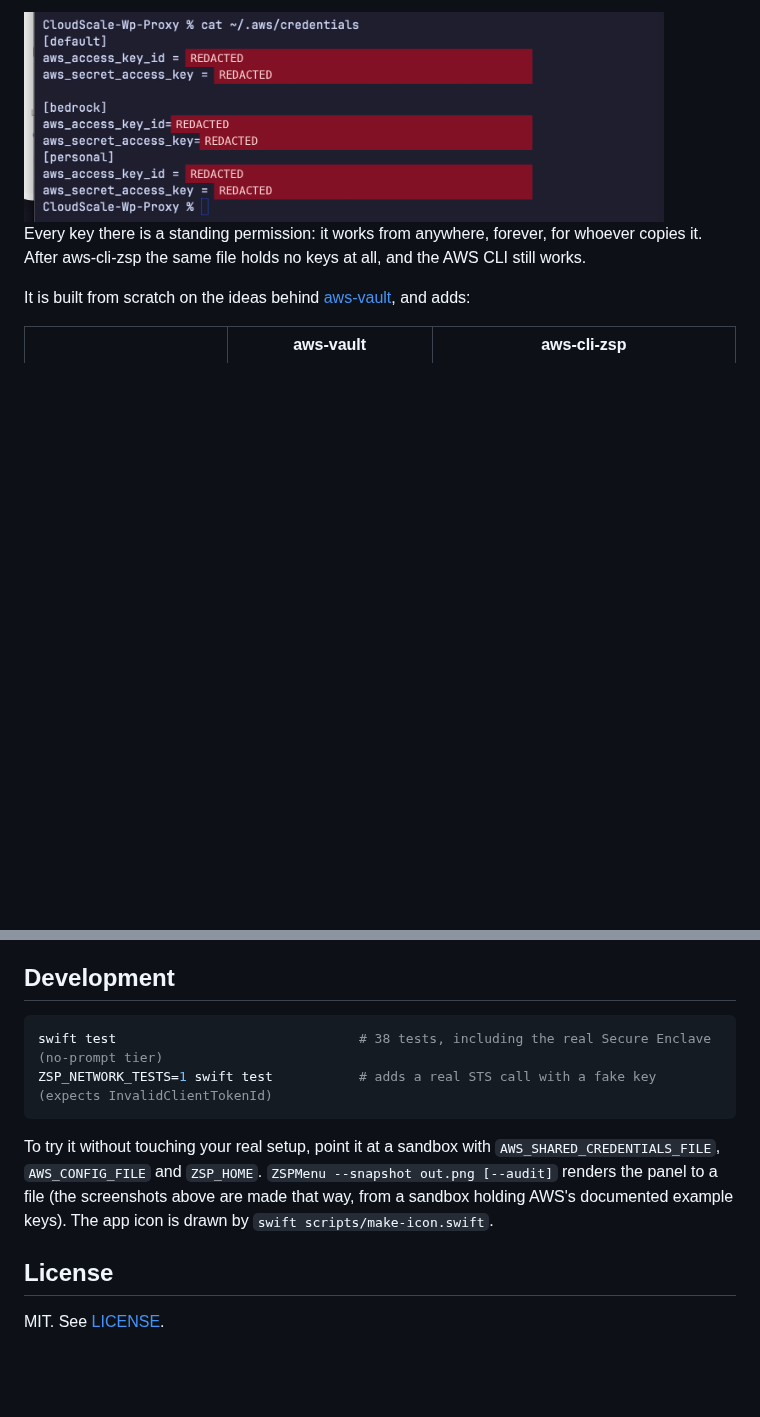
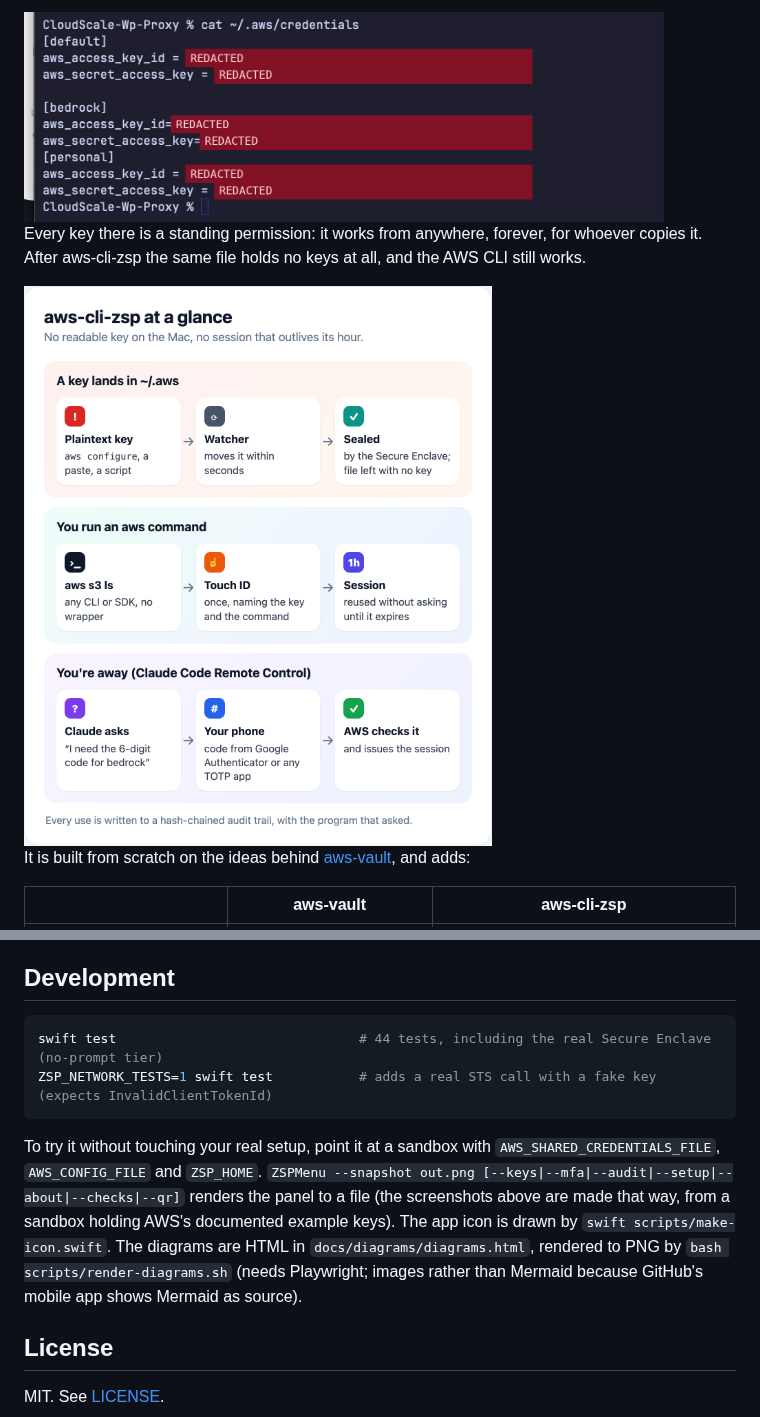
Before and after one commit to andrewbakercloudscale/aws-cli-zsp, a Markdown page: README.md, 2 parts joined by grey strips. GitHub-like rendering; pictures changed too: docs/images/diagram-overview.png (added); blank space fills up the shorter version.

````diff
--- a/README.md
+++ b/README.md
@@ -18,6 +18,8 @@ This is what any program running as you can read on a normal Mac with the AWS CL
 
 Every key there is a standing permission: it works from anywhere, forever, for whoever copies
 it. After aws-cli-zsp the same file holds no keys at all, and the AWS CLI still works.
+
+<img src="docs/images/diagram-overview.png" width="680" alt="Overview: a key written to ~/.aws is moved and sealed within seconds; an aws command asks for Touch ID once and gets a 1-hour session; away from the Mac, a code from your phone approves the session">
 
 It is built from scratch on the ideas behind [aws-vault](https://github.com/ByteNess/aws-vault),
 and adds:
@@ -358,15 +274,18 @@ aws-cli-zsp uninstall [--restore-plaintext]
 ## Development
 
 ```bash
-swift test                               # 38 tests, including the real Secure Enclave (no-prompt tier)
+swift test                               # 44 tests, including the real Secure Enclave (no-prompt tier)
 ZSP_NETWORK_TESTS=1 swift test           # adds a real STS call with a fake key (expects InvalidClientTokenId)
 ```
 
 To try it without touching your real setup, point it at a sandbox with
 `AWS_SHARED_CREDENTIALS_FILE`, `AWS_CONFIG_FILE` and `ZSP_HOME`.
-`ZSPMenu --snapshot out.png [--audit]` renders the panel to a file (the screenshots above are
-made that way, from a sandbox holding AWS's documented example keys). The app icon is drawn by
-`swift scripts/make-icon.swift`.
+`ZSPMenu --snapshot out.png [--keys|--mfa|--audit|--setup|--about|--checks|--qr]` renders the
+panel to a file (the screenshots above are made that way, from a sandbox holding AWS's
+documented example keys). The app icon is drawn by `swift scripts/make-icon.swift`. The
+diagrams are HTML in `docs/diagrams/diagrams.html`, rendered to PNG by
+`bash scripts/render-diagrams.sh` (needs Playwright; images rather than Mermaid because
+GitHub's mobile app shows Mermaid as source).
 
 ## License
 
````
Also changed, not shown: other parts of README.md (+4 -90 lines), docs/images/diagram-credential-process.png (added), docs/images/diagram-intercept.png (added), docs/images/diagram-remote.png (added), docs/images/diagram-storage.png (added), 2 other files.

____________

**Task details**: Excluding all pictures, reproduce the records exactly as they appear above.

**Answer below**:
Before and after one commit to andrewbakercloudscale/aws-cli-zsp, a Markdown page: README.md, 2 parts joined by grey strips. GitHub-like rendering; pictures changed too: docs/images/diagram-overview.png (added); blank space fills up the shorter version.

````diff
--- a/README.md
+++ b/README.md
@@ -18,6 +18,8 @@ This is what any program running as you can read on a normal Mac with the AWS CL
 
 Every key there is a standing permission: it works from anywhere, forever, for whoever copies
 it. After aws-cli-zsp the same file holds no keys at all, and the AWS CLI still works.
+
+<img src="docs/images/diagram-overview.png" width="680" alt="Overview: a key written to ~/.aws is moved and sealed within seconds; an aws command asks for Touch ID once and gets a 1-hour session; away from the Mac, a code from your phone approves the session">
 
 It is built from scratch on the ideas behind [aws-vault](https://github.com/ByteNess/aws-vault),
 and adds:
@@ -358,15 +274,18 @@ aws-cli-zsp uninstall [--restore-plaintext]
 ## Development
 
 ```bash
-swift test                               # 38 tests, including the real Secure Enclave (no-prompt tier)
+swift test                               # 44 tests, including the real Secure Enclave (no-prompt tier)
 ZSP_NETWORK_TESTS=1 swift test           # adds a real STS call with a fake key (expects InvalidClientTokenId)
 ```
 
 To try it without touching your real setup, point it at a sandbox with
 `AWS_SHARED_CREDENTIALS_FILE`, `AWS_CONFIG_FILE` and `ZSP_HOME`.
-`ZSPMenu --snapshot out.png [--audit]` renders the panel to a file (the screenshots above are
-made that way, from a sandbox holding AWS's documented example keys). The app icon is drawn by
-`swift scripts/make-icon.swift`.
+`ZSPMenu --snapshot out.png [--keys|--mfa|--audit|--setup|--about|--checks|--qr]` renders the
+panel to a file (the screenshots above are made that way, from a sandbox holding AWS's
+documented example keys). The app icon is drawn by `swift scripts/make-icon.swift`. The
+diagrams are HTML in `docs/diagrams/diagrams.html`, rendered to PNG by
+`bash scripts/render-diagrams.sh` (needs Playwright; images rather than Mermaid because
+GitHub's mobile app shows Mermaid as source).
 
 ## License
 
````
Also changed, not shown: other parts of README.md (+4 -90 lines), docs/images/diagram-credential-process.png (added), docs/images/diagram-intercept.png (added), docs/images/diagram-remote.png (added), docs/images/diagram-storage.png (added), 2 other files.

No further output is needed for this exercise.